Problem statement =>
Reproduce the listing in full. Omit the pictures.

Materials provided =>
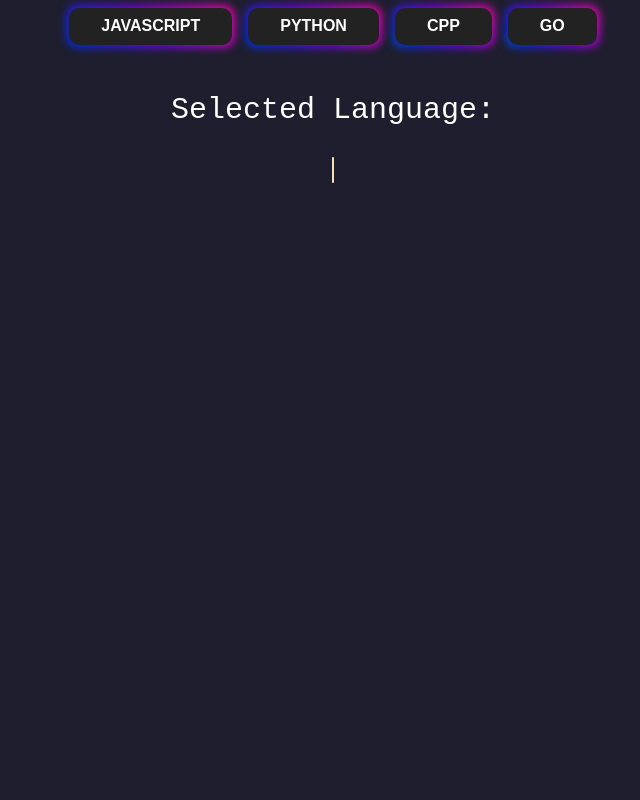
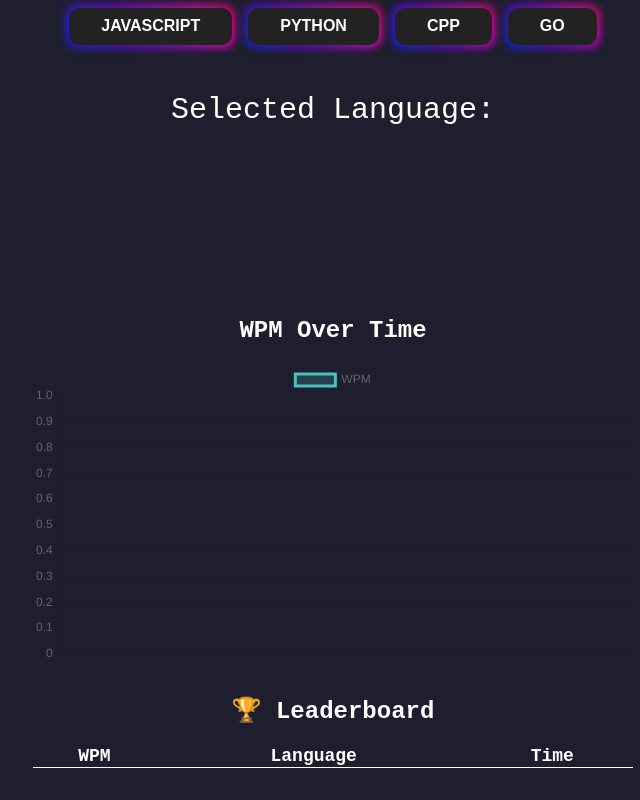
Before and after one commit to divyanshsirohi/typing-game, a React (Vite) app: page / in a window 1280 px wide. Shown: the part 223-1023 px from the top of the page, without its empty margins (307-947 px from the left). Before the commit the page ends 800 px from the top, so only its background shows below. Built offline with nearby package versions, Linux system fonts and the light colour scheme; a web font is replaced by a local one.

Commit message:
added leaderboard and chart.js integrated :)

```diff
--- a/src/App.tsx
+++ b/src/App.tsx
@@ -2,7 +2,10 @@ import { useEffect, useRef, useState } from 'react';
 import './index.css';
 import { CloudLightning } from 'lucide-react';
 import { CODE_SNIPPETS } from './snippets.ts';
+import WPMChart from './WPMchart.tsx';
+import Leaderboard from './Leaderboard.tsx';
 import './App.css';
+
 
 /**
  * Converts a multiline code string into an HTML structure of styled letter spans.
@@ -33,7 +36,7 @@ function App() {
     const [isStarted, setIsStarted] = useState(false);
     const [timeLeft, setTimeLeft] = useState(30);
     const [wpm, setWpm] = useState<number | null>(null);
-
+    const [scores, setScores] = useState<{ wpm: number; date: string; language: string }[]>([]);
     const gameRef = useRef<HTMLDivElement>(null);
     const timerRef = useRef<ReturnType<typeof setTimeout> | null>(null);
     const startTimeRef = useRef<number | null>(null);
@@ -61,10 +64,16 @@ function App() {
      */
     const gameOver = () => {
         const correctLetters = [...document.querySelectorAll('.letter.correct')].length;
-        const wpmResult = Math.round(correctLetters / 5 / 0.5); // 5 chars/word, 0.5 min
+        const wpmResult = Math.round(correctLetters / 5 / 0.5);
         setWpm(wpmResult);
         setIsStarted(false);
+
+        setScores((prev) => [
+            ...prev,
+            { wpm: wpmResult, date: new Date().toLocaleTimeString(), language },
+        ]);
     };
+
 
     /**
      * Initializes a new game with a random snippet of the selected language.
@@ -184,6 +193,18 @@ function App() {
         if (language) newGame();
     }, [language]);
 
+    // Load on mount
+    useEffect(() => {
+        const stored = localStorage.getItem('scores');
+        if (stored) setScores(JSON.parse(stored));
+    }, []);
+
+    // Save on update
+    useEffect(() => {
+        localStorage.setItem('scores', JSON.stringify(scores));
+    }, [scores]);
+
+
     return (
         <>
             <h1>
@@ -219,6 +240,8 @@ function App() {
                 <div id="cursor" className="cursor"></div>
                 {language && !isStarted && <div className="focus-error">Click here to start</div>}
             </div>
+            <WPMChart scores={scores} />
+            <Leaderboard scores={scores} />
         </>
     );
 }
--- /dev/null
+++ b/src/Leaderboard.tsx
@@ -0,0 +1,27 @@
+export default function Leaderboard({ scores }: { scores: { wpm: number; date: string; language: string }[] }) {
+    const topScores = [...scores].sort((a, b) => b.wpm - a.wpm).slice(0, 5);
+
+    return (
+        <div style={{ maxWidth: 600, margin: '2rem auto', color: 'white', textAlign: 'center' }}>
+    <h2>🏆 Leaderboard</h2>
+    <table style={{ width: '100%', borderCollapse: 'collapse', fontSize: 18 }}>
+    <thead>
+        <tr style={{ borderBottom: '1px solid white' }}>
+    <th>WPM</th>
+    <th>Language</th>
+    <th>Time</th>
+    </tr>
+    </thead>
+    <tbody>
+    {topScores.map((score, idx) => (
+            <tr key={idx}>
+                <td>{score.wpm}</td>
+                <td>{score.language}</td>
+                <td>{score.date}</td>
+                </tr>
+        ))}
+    </tbody>
+    </table>
+    </div>
+);
+}
--- /dev/null
+++ b/src/WPMchart.tsx
@@ -0,0 +1,29 @@
+import { Line } from 'react-chartjs-2';
+import {
+    Chart as ChartJS, CategoryScale, LinearScale,
+    PointElement, LineElement, Title, Tooltip, Legend,
+} from 'chart.js';
+
+ChartJS.register(CategoryScale, LinearScale, PointElement, LineElement, Title, Tooltip, Legend);
+
+export default function WPMChart({ scores }: { scores: { wpm: number; date: string }[] }) {
+    const data = {
+        labels: scores.map((s) => s.date),
+        datasets: [
+            {
+                label: 'WPM',
+                data: scores.map((s) => s.wpm),
+                borderColor: 'rgb(75,192,192)',
+                backgroundColor: 'rgba(75,192,192,0.2)',
+                tension: 0.2,
+            },
+        ],
+    };
+
+    return (
+        <div style={{ width: '100%', maxWidth: 600, margin: '2rem auto' }}>
+    <h2 style={{ color: 'white', textAlign: 'center' }}>WPM Over Time</h2>
+    <Line data={data} />
+    </div>
+);
+}
```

Answer to the problem =>
Before and after one commit to divyanshsirohi/typing-game, a React (Vite) app: page / in a window 1280 px wide. Shown: the part 223-1023 px from the top of the page, without its empty margins (307-947 px from the left). Before the commit the page ends 800 px from the top, so only its background shows below. Built offline with nearby package versions, Linux system fonts and the light colour scheme; a web font is replaced by a local one.

Commit message:
added leaderboard and chart.js integrated :)

```diff
--- a/src/App.tsx
+++ b/src/App.tsx
@@ -2,7 +2,10 @@ import { useEffect, useRef, useState } from 'react';
 import './index.css';
 import { CloudLightning } from 'lucide-react';
 import { CODE_SNIPPETS } from './snippets.ts';
+import WPMChart from './WPMchart.tsx';
+import Leaderboard from './Leaderboard.tsx';
 import './App.css';
+
 
 /**
  * Converts a multiline code string into an HTML structure of styled letter spans.
@@ -33,7 +36,7 @@ function App() {
     const [isStarted, setIsStarted] = useState(false);
     const [timeLeft, setTimeLeft] = useState(30);
     const [wpm, setWpm] = useState<number | null>(null);
-
+    const [scores, setScores] = useState<{ wpm: number; date: string; language: string }[]>([]);
     const gameRef = useRef<HTMLDivElement>(null);
     const timerRef = useRef<ReturnType<typeof setTimeout> | null>(null);
     const startTimeRef = useRef<number | null>(null);
@@ -61,10 +64,16 @@ function App() {
      */
     const gameOver = () => {
         const correctLetters = [...document.querySelectorAll('.letter.correct')].length;
-        const wpmResult = Math.round(correctLetters / 5 / 0.5); // 5 chars/word, 0.5 min
+        const wpmResult = Math.round(correctLetters / 5 / 0.5);
         setWpm(wpmResult);
         setIsStarted(false);
+
+        setScores((prev) => [
+            ...prev,
+            { wpm: wpmResult, date: new Date().toLocaleTimeString(), language },
+        ]);
     };
+
 
     /**
      * Initializes a new game with a random snippet of the selected language.
@@ -184,6 +193,18 @@ function App() {
         if (language) newGame();
     }, [language]);
 
+    // Load on mount
+    useEffect(() => {
+        const stored = localStorage.getItem('scores');
+        if (stored) setScores(JSON.parse(stored));
+    }, []);
+
+    // Save on update
+    useEffect(() => {
+        localStorage.setItem('scores', JSON.stringify(scores));
+    }, [scores]);
+
+
     return (
         <>
             <h1>
@@ -219,6 +240,8 @@ function App() {
                 <div id="cursor" className="cursor"></div>
                 {language && !isStarted && <div className="focus-error">Click here to start</div>}
             </div>
+            <WPMChart scores={scores} />
+            <Leaderboard scores={scores} />
         </>
     );
 }
--- /dev/null
+++ b/src/Leaderboard.tsx
@@ -0,0 +1,27 @@
+export default function Leaderboard({ scores }: { scores: { wpm: number; date: string; language: string }[] }) {
+    const topScores = [...scores].sort((a, b) => b.wpm - a.wpm).slice(0, 5);
+
+    return (
+        <div style={{ maxWidth: 600, margin: '2rem auto', color: 'white', textAlign: 'center' }}>
+    <h2>🏆 Leaderboard</h2>
+    <table style={{ width: '100%', borderCollapse: 'collapse', fontSize: 18 }}>
+    <thead>
+        <tr style={{ borderBottom: '1px solid white' }}>
+    <th>WPM</th>
+    <th>Language</th>
+    <th>Time</th>
+    </tr>
+    </thead>
+    <tbody>
+    {topScores.map((score, idx) => (
+            <tr key={idx}>
+                <td>{score.wpm}</td>
+                <td>{score.language}</td>
+                <td>{score.date}</td>
+                </tr>
+        ))}
+    </tbody>
+    </table>
+    </div>
+);
+}
--- /dev/null
+++ b/src/WPMchart.tsx
@@ -0,0 +1,29 @@
+import { Line } from 'react-chartjs-2';
+import {
+    Chart as ChartJS, CategoryScale, LinearScale,
+    PointElement, LineElement, Title, Tooltip, Legend,
+} from 'chart.js';
+
+ChartJS.register(CategoryScale, LinearScale, PointElement, LineElement, Title, Tooltip, Legend);
+
+export default function WPMChart({ scores }: { scores: { wpm: number; date: string }[] }) {
+    const data = {
+        labels: scores.map((s) => s.date),
+        datasets: [
+            {
+                label: 'WPM',
+                data: scores.map((s) => s.wpm),
+                borderColor: 'rgb(75,192,192)',
+                backgroundColor: 'rgba(75,192,192,0.2)',
+                tension: 0.2,
+            },
+        ],
+    };
+
+    return (
+        <div style={{ width: '100%', maxWidth: 600, margin: '2rem auto' }}>
+    <h2 style={{ color: 'white', textAlign: 'center' }}>WPM Over Time</h2>
+    <Line data={data} />
+    </div>
+);
+}
```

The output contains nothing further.